Each fall, North America’s most well-known butterfly, the familiar orange, black, and white monarch, undertakes one of nature’s most spectacular migrations. Even though the tiny insects are born hundreds or even thousands of miles away, they make a treacherous journey from the northern U.S. and Canada to places they’ve never been, to spend the winter months where their ancestors mated generations before.
Monarchs from east of the Rocky Mountains spend their winters in Mexico, but you can get an up-close look at this mesmerizing natural wonder without leaving the U.S. Monarchs born west of the Rocky Mountains spend their winters in California, where, from November through February, they congregate in eucalyptus, Monterey pine, or cypress trees close to the Pacific Ocean.
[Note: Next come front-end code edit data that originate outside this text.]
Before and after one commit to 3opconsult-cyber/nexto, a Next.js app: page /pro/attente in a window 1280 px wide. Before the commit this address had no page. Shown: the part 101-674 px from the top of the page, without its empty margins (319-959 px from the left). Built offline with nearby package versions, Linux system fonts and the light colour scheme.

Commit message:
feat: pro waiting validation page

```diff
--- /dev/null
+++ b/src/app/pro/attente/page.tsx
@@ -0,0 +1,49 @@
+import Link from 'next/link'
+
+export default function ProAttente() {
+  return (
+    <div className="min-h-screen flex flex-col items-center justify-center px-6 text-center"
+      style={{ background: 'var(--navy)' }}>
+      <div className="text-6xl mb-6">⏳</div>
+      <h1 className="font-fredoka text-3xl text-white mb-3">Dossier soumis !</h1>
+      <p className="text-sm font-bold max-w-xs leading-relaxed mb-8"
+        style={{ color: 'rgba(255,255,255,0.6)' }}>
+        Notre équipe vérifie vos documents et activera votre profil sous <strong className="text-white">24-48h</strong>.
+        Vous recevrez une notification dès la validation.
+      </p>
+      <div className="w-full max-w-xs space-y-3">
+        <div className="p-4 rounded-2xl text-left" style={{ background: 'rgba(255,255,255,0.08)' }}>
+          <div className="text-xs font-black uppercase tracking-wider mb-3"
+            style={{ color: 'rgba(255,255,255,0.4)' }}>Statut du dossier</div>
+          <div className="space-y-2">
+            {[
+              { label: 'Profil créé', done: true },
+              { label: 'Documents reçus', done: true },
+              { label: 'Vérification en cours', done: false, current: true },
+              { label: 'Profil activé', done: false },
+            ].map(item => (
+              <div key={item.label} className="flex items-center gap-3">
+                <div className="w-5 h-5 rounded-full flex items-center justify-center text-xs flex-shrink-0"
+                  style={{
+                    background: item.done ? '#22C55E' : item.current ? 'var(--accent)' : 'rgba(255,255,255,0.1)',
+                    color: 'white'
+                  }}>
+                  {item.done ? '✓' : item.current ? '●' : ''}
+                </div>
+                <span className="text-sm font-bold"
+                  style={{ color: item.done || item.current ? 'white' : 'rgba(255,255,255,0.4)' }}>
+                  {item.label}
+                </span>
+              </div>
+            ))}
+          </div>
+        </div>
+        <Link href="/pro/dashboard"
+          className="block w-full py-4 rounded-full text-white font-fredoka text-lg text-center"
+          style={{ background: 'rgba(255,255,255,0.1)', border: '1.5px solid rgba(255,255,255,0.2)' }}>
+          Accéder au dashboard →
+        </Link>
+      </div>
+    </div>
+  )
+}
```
The number of monarchs in California has declined by more than 95 percent since the 1980s. Although there was a slight rebound in the winters beginning in 2021 and 2022, the International Union for Conservation of Nature classified both the western and eastern monarchs as endangered in 2022.
For travelers who want to experience this amazing natural phenomenon in person, here are six must-see stops on a monarch road trip along California’s Central Coast.
1. Goleta Monarch Grove
The Goleta Monarch Grove near Santa Barbara is located on the Ellwood Mesa, a 137-acre open space with wooded terrain, trails, and beach access. The best time to see the butterflies here is mid-day after the air is warmed by the sun. Wear sturdy hiking shoes as this is a rustic natural area and you may find yourself climbing over dead trees. Look for butterflies clustered near the tops of the trees. They might look like dead leaves at first glance, so bring binoculars.
2. Ritz-Carlton Bacara
Located near the butterfly grove is the Ritz-Carlton Bacara, a luxury, pet-friendly, 358-room oceanfront resort. It’s pricey, but worth the splurge with its gorgeous beach setting, noteworthy on-site restaurant, pristine pools, and spa. You’ll find that the monarchs like it here as well. Take an afternoon stroll along the beach or linger over afternoon cocktails at an outdoor bar and you’re likely to see the butterflies darting in and out of the adjacent woodlands.
3. Monarch Butterfly Grove
About 80 miles north of Santa Barbara, right off of Highway 1, is the Monarch Butterfly Grove in Pismo Beach. It’s an easy-to-reach grove of trees surrounded by a walkway where you’re likely to see large numbers of monarchs. Docents stationed at the reserve can explain what the butterflies are up to, and there’s a small souvenir stand and a sign with the daily butterfly counts. Because the trees where the monarchs congregate are grouped closely together, it’s easy to see large clumps of butterflies here.
Take a walk to soak in the fresh coastal forest air at Fiscalini Ranch Preserve in Cambria, where you might spot monarchs high up in the pines. At Piedras Blancas Beach, located a few miles north, hundreds of elephant seals cavort across the beach just off the highway. These huge sea mammals play and fight, in and out of the water, mate and give birth on the sand right in front of you. If you plan to stay the night, the Cambria Pines Lodge, a 25-acre rustic resort with pet-friendly rooms and suites, is great for families. The Blue Dolphin Inn, an upscale 20-room boutique hotel downtown overlooking Moonstone Beach, is a fine spot for couples.
5. Monarch Butterfly Sanctuary
A little more than 2 hours north up the coast in Monterey County is Pacific Grove, which bills itself as “Butterfly Town, USA.” The Monarch Butterfly Sanctuary is an easily accessible spot in this quaint coastal city of Victorian homes and rocky beaches. It’s near another must-do attraction, the 17-mile Drive, which highlights spectacular scenery, including the famed Pebble Beach golf course and the 250-year-old Monterey cypress that has become one of the world’s most photographed trees.
6. Natural Bridges State Park
About 40 miles north of Pacific Grove is Natural Bridges State Park in Santa Cruz. While the butterfly grove is definitely worth a visit, this park also provides easy access to California redwoods, and is the place where surfing was first brought to the U.S. While in the area, visit the Santa Cruz Surfing Museum and learn how a trio of young Hawaiian princes in 1885 rode the waves on long planks of local redwood.